§ Exercise requirements:
Return all lines of the data in which the string "your" occurs.

*** Block opens ***

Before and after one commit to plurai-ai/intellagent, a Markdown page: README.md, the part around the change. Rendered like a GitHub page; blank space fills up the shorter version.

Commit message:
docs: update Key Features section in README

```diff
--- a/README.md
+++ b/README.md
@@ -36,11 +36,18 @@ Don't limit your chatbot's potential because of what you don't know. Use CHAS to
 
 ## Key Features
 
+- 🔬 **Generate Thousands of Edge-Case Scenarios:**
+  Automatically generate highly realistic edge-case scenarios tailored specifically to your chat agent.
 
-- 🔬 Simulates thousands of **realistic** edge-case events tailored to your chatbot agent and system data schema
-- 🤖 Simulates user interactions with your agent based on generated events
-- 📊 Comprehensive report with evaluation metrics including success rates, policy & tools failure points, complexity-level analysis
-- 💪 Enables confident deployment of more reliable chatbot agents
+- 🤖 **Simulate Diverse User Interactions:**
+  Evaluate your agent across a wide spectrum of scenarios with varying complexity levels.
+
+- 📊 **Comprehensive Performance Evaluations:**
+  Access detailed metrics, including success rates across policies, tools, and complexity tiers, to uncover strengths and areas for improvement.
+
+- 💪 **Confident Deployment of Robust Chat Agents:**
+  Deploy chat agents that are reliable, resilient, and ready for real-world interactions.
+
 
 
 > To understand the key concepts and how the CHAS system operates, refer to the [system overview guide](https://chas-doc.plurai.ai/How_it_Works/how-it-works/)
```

*** Block closes ***
*** Block opens ***

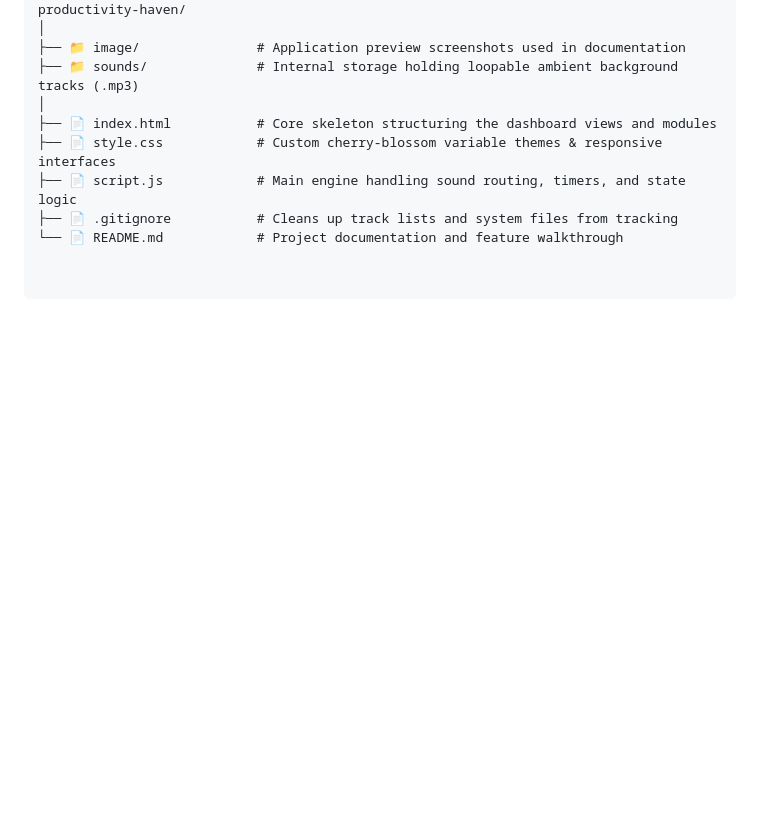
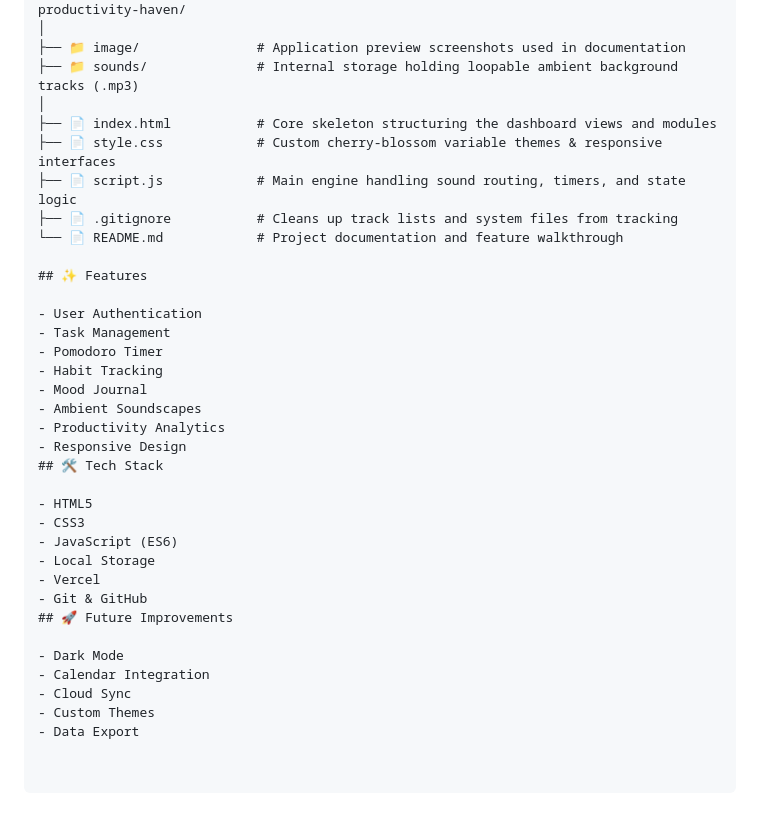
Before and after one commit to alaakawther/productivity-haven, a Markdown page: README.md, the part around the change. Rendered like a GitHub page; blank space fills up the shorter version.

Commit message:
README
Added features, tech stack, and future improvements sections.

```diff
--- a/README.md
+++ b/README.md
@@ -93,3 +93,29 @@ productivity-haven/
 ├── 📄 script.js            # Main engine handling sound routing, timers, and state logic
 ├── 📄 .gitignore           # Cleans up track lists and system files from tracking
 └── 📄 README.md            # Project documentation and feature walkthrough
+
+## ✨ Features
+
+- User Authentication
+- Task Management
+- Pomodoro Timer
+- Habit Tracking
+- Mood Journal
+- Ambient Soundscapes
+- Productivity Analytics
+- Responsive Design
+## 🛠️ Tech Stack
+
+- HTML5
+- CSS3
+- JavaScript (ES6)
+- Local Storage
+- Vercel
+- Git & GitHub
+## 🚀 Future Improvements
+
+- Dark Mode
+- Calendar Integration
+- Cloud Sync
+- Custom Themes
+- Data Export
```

*** Block closes ***
*** Block opens ***

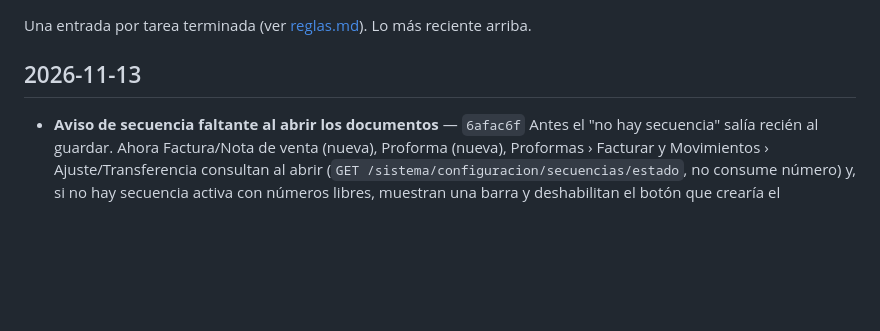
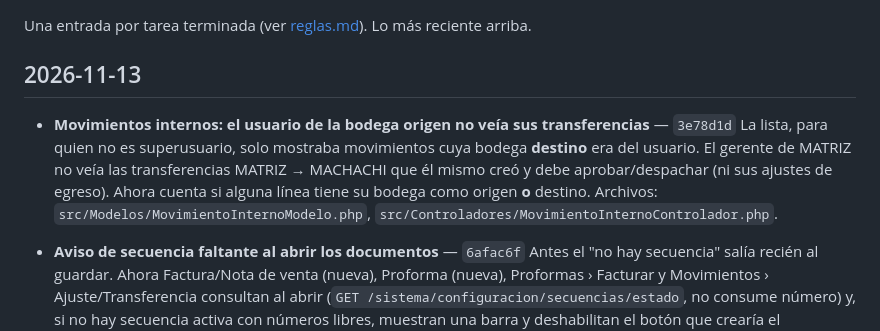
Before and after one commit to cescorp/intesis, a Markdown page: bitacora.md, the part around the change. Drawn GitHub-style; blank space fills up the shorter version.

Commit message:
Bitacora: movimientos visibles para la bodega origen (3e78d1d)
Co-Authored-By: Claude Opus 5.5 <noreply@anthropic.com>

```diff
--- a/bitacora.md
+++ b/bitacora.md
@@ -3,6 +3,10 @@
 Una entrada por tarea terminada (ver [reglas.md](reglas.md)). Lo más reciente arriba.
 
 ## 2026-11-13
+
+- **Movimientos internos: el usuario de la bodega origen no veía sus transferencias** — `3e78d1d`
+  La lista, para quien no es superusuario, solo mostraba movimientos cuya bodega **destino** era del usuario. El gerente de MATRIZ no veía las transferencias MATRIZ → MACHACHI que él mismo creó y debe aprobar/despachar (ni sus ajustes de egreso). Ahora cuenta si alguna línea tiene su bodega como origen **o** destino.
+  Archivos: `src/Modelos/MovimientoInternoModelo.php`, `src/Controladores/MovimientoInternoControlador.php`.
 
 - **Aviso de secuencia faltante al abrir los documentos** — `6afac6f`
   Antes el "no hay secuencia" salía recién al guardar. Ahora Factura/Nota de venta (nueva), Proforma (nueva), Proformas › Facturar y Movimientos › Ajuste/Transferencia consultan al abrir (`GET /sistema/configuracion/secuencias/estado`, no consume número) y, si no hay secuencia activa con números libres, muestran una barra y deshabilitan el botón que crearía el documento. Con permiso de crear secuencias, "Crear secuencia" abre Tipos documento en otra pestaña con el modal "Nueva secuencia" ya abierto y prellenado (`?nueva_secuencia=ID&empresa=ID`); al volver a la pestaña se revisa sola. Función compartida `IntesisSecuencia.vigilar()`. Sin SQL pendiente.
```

*** Block closes ***

§ Response area:
@@ -36,11 +36,18 @@ Don't limit your chatbot's potential because of what you don't know. Use CHAS to
+  Automatically generate highly realistic edge-case scenarios tailored specifically to your chat agent.
-- 🔬 Simulates thousands of **realistic** edge-case events tailored to your chatbot agent and system data schema
-- 🤖 Simulates user interactions with your agent based on generated events
+  Evaluate your agent across a wide spectrum of scenarios with varying complexity levels.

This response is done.